### Data extracts
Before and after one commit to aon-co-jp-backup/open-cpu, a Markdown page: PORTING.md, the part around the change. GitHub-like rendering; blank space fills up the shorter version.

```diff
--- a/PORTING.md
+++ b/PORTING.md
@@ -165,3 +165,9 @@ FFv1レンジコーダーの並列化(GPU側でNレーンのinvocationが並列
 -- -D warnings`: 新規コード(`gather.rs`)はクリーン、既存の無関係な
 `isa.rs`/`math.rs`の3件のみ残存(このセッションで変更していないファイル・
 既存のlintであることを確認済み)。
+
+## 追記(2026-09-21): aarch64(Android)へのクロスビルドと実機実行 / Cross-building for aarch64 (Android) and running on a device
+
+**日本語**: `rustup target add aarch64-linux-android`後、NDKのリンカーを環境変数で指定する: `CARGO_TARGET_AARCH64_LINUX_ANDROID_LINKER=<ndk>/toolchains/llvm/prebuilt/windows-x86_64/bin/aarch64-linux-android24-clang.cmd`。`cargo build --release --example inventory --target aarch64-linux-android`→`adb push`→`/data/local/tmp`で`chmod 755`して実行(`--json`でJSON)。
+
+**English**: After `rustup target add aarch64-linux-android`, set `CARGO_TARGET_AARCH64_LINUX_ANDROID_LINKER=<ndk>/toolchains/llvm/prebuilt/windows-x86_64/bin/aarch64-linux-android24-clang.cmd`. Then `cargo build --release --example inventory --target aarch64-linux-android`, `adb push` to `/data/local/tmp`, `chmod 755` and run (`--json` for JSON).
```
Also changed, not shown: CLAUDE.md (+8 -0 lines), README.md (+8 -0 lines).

### Try it
Tally the lines above that include "PORTING", and reply with only the tally.

### Task result
3